we just cancelled our Netflix subscription.
Enough is freaking enough.
Before today, I had already gone to Sean saying, do you think it's time we get rid of it? It's barely a blip on our budget, at $11 per month. And yes, we'll each occasionally binge watch shows on it. The kids have their favorites on it. Sure sure sure. But do we need it?
A while back, also, I read an article of the new lineup of Netflix-produced programming coming to my TV. No thank you.
And then today, I saw this headline and Drudge: "Netflix Under Fire for Suspected Child Pornography Scenes."
I clicked. I read a pretty graphic account of the scenes.
And I regret it. Why wasn't the title alone enough to make me take action? But no, I read about the sexual abuse of the children, and now that is something I cannot un-read. I'm not going to link to it here. The headline says what needs to be said. Here's a tamer account, for what it's worth.
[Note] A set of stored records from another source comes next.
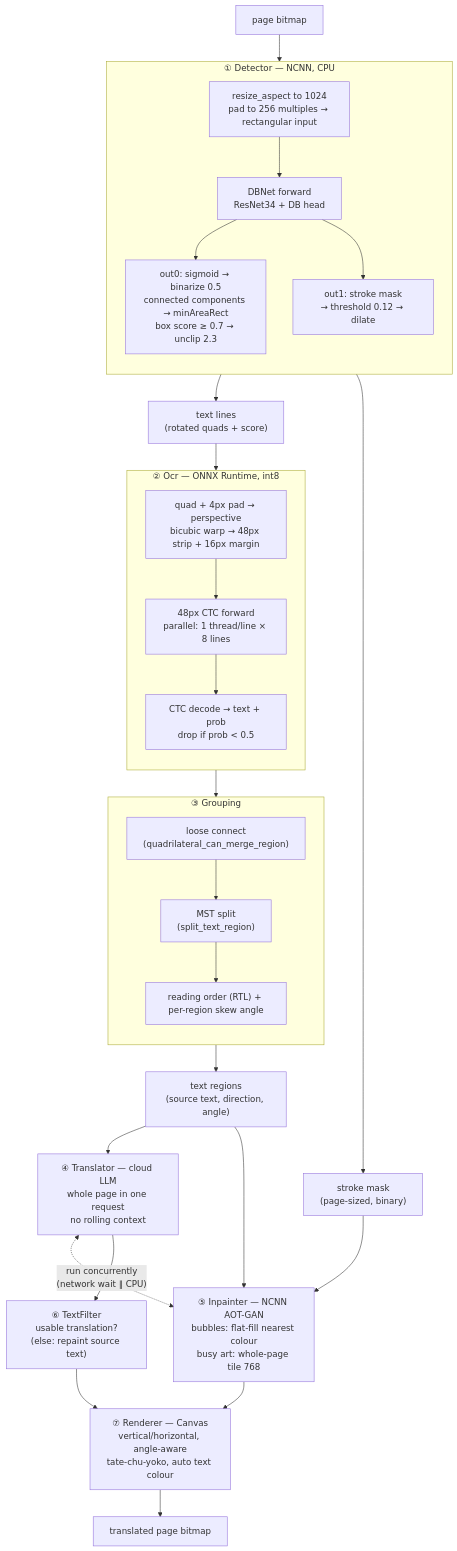
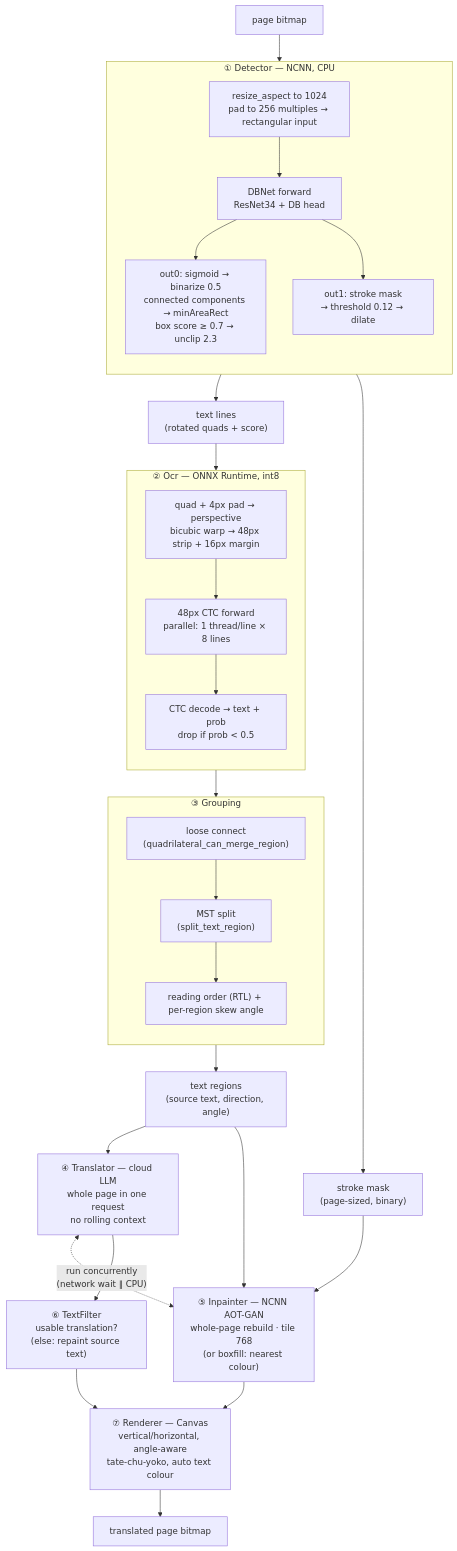
One commit to PineappleTwilight/houri-engine changed the diagram in engine/README.md. Above: the diagram before and after it, drawn with Mermaid. The commit also changed other lines of this file and 8 other files, not shown here.

````diff
--- a/engine/README.md
+++ b/engine/README.md
@@ -134,49 +134,49 @@
 ```mermaid
 flowchart TD
     P["page bitmap"] --> DET
 
     subgraph DET["① Detector — NCNN, CPU"]
         direction TB
         D1["resize_aspect to 1024<br/>pad to 256 multiples → rectangular input"]
         D2["DBNet forward<br/>ResNet34 + DB head"]
         D3["out0: sigmoid → binarize 0.5<br/>connected components → minAreaRect<br/>box score ≥ 0.7 → unclip 2.3"]
         D4["out1: stroke mask<br/>→ threshold 0.12 → dilate"]
         D1 --> D2
         D2 --> D3
         D2 --> D4
     end
 
     DET --> LINES["text lines<br/>(rotated quads + score)"]
     DET --> MASK["stroke mask<br/>(page-sized, binary)"]
 
     LINES --> OCR
     subgraph OCR["② Ocr — ONNX Runtime, int8"]
         direction TB
         O1["quad + 4px pad → perspective<br/>bicubic warp → 48px strip + 16px margin"]
         O2["48px CTC forward<br/>parallel: 1 thread/line × 8 lines"]
         O3["CTC decode → text + prob<br/>drop if prob &lt; 0.5"]
         O1 --> O2 --> O3
     end
 
     OCR --> GRP
     subgraph GRP["③ Grouping"]
         direction TB
         G1["loose connect<br/>(quadrilateral_can_merge_region)"]
         G2["MST split<br/>(split_text_region)"]
         G3["reading order (RTL) + per-region skew angle"]
         G1 --> G2 --> G3
     end
 
     GRP --> REG["text regions<br/>(source text, direction, angle)"]
 
     REG --> TR["④ Translator — cloud LLM<br/>whole page in one request<br/>no rolling context"]
-    REG --> INP["⑤ Inpainter — NCNN AOT-GAN<br/>bubbles: flat-fill nearest colour<br/>busy art: whole-page tile 768"]
+    REG --> INP["⑤ Inpainter — NCNN AOT-GAN<br/>whole-page rebuild · tile 768<br/>(or boxfill: nearest colour)"]
     MASK --> INP
 
     TR <-.->|"run concurrently<br/>(network wait ∥ CPU)"| INP
 
     TR --> TF["⑥ TextFilter<br/>usable translation?<br/>(else: repaint source text)"]
     TF --> RND
     INP --> RND["⑦ Renderer — Canvas<br/>vertical/horizontal, angle-aware<br/>tate-chu-yoko, auto text colour"]
     RND --> OUT["translated page bitmap"]
 ```
````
We're canceling our subscription. I'm ashamed to say I've allowed--no, paid--to have that kind of material available on my family's television screen for far too long. That "movie," if it can be called that, was mere clicks away from my children. That "movie," which filmed the sexual abuse of two innocent, small children, was completely accessible to my family. Free of additional charge.
I'm horrified. I'm embarrassed that I casually allowed a streaming service into my home in the name of "entertainment."
The eminently quotable Matt Walsh is uncomfortably right on this, as he is on so many issues regarding our lost compass of cultural morality: if that TV show (or TV streaming service) doesn't bring you closer to God, don't watch it. Get rid of it.
This is a bridge I've tried to cross before. When Target's executives decided to let men use women's bathrooms, because #tolerance or something, I said then, too, that enough was freaking enough. And in the years since, I confess to crossing the threshold of my local store only handful of times. It wasn't and hasn't been a perfect boycott, but I've made an effort to keep that business out of my life.
I've read blog posts on boycotts, on how people don't like them. They don't "work." They don't make a dent. You'd have to boycott every company you use on a daily basis, they say, to be consistent. You'd have to throw out the phone you used to read Drudge. You'd have to toss the very computer on which you're typing this blog post. You'd have to forge your way in a world without Walmart, Amazon, Gap or Apple.
Yes. That's right. To be absolutely, perfectly consistent, yes, I would.
However, I've taken up a little motto: do not let the perfect be the enemy of the good.
I cannot be perfect. I'm a flawed mother who regularly loses her ever-loving bleep and barely makes it to confession, ever. I'm a hypocrite, a liar, and a self-righteous blogger. Yep.
However, I cannot produce my own smart phone. But I can produce or find wholesome entertainment for my kids. I can't make my own computer or sew my own clothes, but I can shop local thrift stores instead of buying everything new. I can barely make my own coffee, since I've also tried to swear off of Starbucks, which is one of the few major corporate sponsors of abortion.
I can start small, and I can try and get better. I can stop paying a company that is purely superfluous to my life and is sponsoring child porn.
I can cancel my Netflix subscription.